Len aka Redial
I have had Basenjis since 1973, and done the apprenticeships of handling, showing, stewarding, and since 1990 judging hounds. I have four at home, one of each colour, and two boys and two girls. I am no longer breeding, but I have learnt a lot from my Bs.
Dagodingo has the nub. A tired Basenji, is a good Basenji. Do not exercise her though, to the extent she is bone weary - it is not good for a pup to undergo forced exercise. Exercise frequently should do it, then she will used to giving up the check chain, without biting.
A person I know sometimes chastises her pups by grabbing each side of their neck and vigourously, but carefully, shake them with a NO in their face. Just like her mother would do.
Someone had a recipe for liver cookies, that I used to make for a previous generation, but can't remember the ingredients, apart from the ground liver. The dogs loved it. I am not allowed in the kitchen, so I don't make a mess anymore, but I used to make a soup with ox cheek and lots of mixed soup vegetables, and dried lentils and "stuff". Anything you can eat the Bs will certainly try it, but, like some people, they are not fond of vegetables of the leafy kind.
My girl has never really had a curved tail, and more recently she has sometimes drooped more, but I think it is just muscles starting to get old more. I find even the tight curly ones will unwind when they are sleeping, when they are eating, and when they are relaxed. Don't rush to the vet, but next time you go, get the vet to check her for something,other than age.
Hi there. Welcome to Django as well. A fine photo. I have four, each a different colour, and I find getting a good photo of the Black and White the hardest, as sometimes their features disappear, especially their eyes and forehead. I am sure you will have a mountain of fun with him.
With Basenji, the initial cost price is not that bad. When you consider that most of the time they are low maintenance, but still need to be seen by a vet occasionally for vaccinations, and a good vet, or insistence by me, they will check the pup/adult thoroughly. I have a 12yo, and she developed diabetes, but now she takes the injection of insulin twice a day, without snarling and snapping. I admit, she was definitely overweight, but now she has trimmed down she has responded to her diet and medications, very well.
As to a breeder near Columbus OH, that would be CarolAnn Worsham, I am not sure of her breeding program, or whether pups would be available, but ask.
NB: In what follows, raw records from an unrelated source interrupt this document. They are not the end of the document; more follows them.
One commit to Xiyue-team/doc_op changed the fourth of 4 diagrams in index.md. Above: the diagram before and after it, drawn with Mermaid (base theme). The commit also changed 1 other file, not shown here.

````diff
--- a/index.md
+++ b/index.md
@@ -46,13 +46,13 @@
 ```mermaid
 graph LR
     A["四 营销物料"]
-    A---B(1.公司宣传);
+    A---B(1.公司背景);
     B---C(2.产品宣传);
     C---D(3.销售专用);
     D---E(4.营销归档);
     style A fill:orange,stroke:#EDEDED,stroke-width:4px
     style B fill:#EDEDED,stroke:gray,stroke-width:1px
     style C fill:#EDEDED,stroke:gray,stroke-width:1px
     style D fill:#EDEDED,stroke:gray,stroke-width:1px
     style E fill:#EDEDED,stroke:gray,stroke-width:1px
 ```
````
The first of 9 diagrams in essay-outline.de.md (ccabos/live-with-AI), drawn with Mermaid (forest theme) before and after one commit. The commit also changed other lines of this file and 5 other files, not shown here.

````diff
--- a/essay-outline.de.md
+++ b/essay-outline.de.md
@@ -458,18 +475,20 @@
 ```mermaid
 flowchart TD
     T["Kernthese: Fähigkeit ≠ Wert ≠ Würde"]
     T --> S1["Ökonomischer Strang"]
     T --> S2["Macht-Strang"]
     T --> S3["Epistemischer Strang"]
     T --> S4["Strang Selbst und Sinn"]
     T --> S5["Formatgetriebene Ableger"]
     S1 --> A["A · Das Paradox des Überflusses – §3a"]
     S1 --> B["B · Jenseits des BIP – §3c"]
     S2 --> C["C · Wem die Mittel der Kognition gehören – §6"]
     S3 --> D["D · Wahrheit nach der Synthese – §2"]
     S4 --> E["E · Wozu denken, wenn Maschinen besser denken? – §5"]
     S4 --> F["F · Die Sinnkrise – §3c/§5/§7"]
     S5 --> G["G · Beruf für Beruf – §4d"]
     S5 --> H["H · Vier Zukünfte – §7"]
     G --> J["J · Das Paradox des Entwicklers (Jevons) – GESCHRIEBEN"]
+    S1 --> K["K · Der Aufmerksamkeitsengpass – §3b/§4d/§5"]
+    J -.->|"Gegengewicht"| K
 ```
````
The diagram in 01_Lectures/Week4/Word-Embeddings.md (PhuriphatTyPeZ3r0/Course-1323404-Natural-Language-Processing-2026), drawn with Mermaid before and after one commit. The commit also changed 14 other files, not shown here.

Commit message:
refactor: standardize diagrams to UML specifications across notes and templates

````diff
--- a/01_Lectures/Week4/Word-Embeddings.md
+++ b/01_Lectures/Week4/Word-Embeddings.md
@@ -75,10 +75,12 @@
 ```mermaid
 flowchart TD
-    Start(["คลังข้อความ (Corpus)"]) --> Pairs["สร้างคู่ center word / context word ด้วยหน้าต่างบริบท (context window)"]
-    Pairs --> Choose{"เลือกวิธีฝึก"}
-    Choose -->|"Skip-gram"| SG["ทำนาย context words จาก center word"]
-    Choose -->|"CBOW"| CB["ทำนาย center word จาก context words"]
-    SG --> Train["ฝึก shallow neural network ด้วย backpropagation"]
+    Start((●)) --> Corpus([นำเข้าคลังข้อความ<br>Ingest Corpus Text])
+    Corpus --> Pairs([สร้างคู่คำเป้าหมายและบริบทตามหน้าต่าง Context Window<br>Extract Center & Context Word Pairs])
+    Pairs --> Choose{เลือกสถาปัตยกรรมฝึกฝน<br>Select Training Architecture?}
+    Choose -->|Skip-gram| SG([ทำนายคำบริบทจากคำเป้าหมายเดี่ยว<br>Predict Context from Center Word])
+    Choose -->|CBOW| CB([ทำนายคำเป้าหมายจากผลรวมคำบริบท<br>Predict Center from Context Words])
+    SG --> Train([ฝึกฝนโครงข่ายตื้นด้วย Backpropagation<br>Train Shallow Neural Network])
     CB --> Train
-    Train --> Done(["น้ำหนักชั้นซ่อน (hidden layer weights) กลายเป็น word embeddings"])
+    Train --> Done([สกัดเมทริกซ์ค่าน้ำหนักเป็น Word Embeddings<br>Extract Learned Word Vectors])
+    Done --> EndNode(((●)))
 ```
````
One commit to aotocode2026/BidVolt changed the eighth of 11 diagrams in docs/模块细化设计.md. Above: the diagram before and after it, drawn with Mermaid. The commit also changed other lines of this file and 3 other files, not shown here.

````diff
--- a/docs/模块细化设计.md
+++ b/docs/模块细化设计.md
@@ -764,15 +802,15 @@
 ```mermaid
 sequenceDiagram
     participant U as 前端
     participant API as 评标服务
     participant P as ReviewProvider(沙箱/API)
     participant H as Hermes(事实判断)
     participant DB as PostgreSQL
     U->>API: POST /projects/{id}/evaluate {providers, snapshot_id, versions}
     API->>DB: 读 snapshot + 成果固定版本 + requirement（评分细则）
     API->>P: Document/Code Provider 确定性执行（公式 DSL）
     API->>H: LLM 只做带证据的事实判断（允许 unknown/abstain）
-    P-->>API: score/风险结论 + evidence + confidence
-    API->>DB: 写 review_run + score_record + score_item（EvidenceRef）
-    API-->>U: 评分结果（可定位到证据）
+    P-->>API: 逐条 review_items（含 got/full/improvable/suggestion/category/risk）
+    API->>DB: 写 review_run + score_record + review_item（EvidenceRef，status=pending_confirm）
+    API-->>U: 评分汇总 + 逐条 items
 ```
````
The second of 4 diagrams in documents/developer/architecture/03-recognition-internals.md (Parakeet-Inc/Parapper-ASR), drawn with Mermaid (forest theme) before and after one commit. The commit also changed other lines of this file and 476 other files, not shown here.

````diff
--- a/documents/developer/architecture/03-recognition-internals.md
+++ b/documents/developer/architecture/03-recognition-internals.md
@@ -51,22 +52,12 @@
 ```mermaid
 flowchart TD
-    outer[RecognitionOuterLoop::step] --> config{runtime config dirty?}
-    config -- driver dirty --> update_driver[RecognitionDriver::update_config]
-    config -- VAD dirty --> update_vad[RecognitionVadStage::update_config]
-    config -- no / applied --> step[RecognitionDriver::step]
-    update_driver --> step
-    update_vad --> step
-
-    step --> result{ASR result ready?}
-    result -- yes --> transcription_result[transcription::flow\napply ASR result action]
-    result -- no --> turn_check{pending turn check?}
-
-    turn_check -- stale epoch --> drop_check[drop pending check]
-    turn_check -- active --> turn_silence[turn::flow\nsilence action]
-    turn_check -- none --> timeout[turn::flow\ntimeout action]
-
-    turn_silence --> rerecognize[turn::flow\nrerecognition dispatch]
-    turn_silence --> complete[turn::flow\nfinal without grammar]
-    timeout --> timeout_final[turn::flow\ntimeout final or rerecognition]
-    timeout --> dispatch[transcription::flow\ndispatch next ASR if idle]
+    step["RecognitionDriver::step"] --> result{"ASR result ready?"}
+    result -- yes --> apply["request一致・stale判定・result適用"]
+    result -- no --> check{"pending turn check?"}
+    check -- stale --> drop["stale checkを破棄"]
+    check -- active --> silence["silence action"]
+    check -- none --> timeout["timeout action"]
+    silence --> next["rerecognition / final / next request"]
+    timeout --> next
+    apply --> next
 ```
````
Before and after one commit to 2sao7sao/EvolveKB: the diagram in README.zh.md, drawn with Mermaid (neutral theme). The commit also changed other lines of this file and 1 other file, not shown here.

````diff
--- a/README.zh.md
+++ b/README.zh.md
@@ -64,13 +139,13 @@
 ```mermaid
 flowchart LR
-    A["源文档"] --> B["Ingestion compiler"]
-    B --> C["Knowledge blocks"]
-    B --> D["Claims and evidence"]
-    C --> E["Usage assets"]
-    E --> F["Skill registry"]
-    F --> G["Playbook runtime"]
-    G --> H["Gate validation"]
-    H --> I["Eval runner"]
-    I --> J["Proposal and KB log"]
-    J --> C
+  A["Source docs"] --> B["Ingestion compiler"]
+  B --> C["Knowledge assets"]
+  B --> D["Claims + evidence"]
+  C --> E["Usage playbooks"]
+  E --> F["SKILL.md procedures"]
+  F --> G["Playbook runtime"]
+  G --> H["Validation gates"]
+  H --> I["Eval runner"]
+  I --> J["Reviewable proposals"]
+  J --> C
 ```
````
She would be a great mentor as well. She breeds Africans, with gentle natures, and a quirkiness that an African Basenji seems to ingrain into their personality.
Keep smiling, and ask questions as much as you like - you will always get someone to respond. You will learn so much.
Yes, as Tanza said, get mentored. The knowledge that can be learned is invaluable, but be careful. You have to come to some agreement how knowledge will be passed on. When I started in 1970's, the mentor I had would answer any question, honestly, and without bias. But I had to ask the question, first.
I have stopped breeding, but I am willing to answer questions - but there is a difference between my environment and yours, so my answers would be different to what you may expect.
You do not have to have one of each, just a bitch, a kennel name, and some money. You will have to take the bitch to shows so that she can be admired/criticisized by all. Winning at shows means that your bitch becomes "desirable" for those with stud dogs. When selecting a mate, make sure he complements your bitch. When it comes time to have a mating, the bitch usually travels. Both the male and female should be in excellent health, and free of most Basenji conditions and be checked by a knowledgeable vet.
As the pups are born in winter, you need a warm place for them to grow the first months of their life. If inside is not an option, there are ways to keep everyone warm - the bitch will be with them. You should not let the pups go before they have had their shots, to introduce them to adult life and what to expect. There are two schools of thought about paying for the service of mating, either pick of the litter; or pay a fee. I prefer the latter, as you might want to keep the pick, or some people will prevaricate over their choice. The fee takes care of single pup litters, and other variations of all boys, or all girls.
There are many variations and questions you should ask, join a breed/group/all breeds club, if possible, and endure the bitchiness that can go on there. Be positive, and others will treat you accordingly. You have two ears, two eyes, and one mouth - use them in that proportion.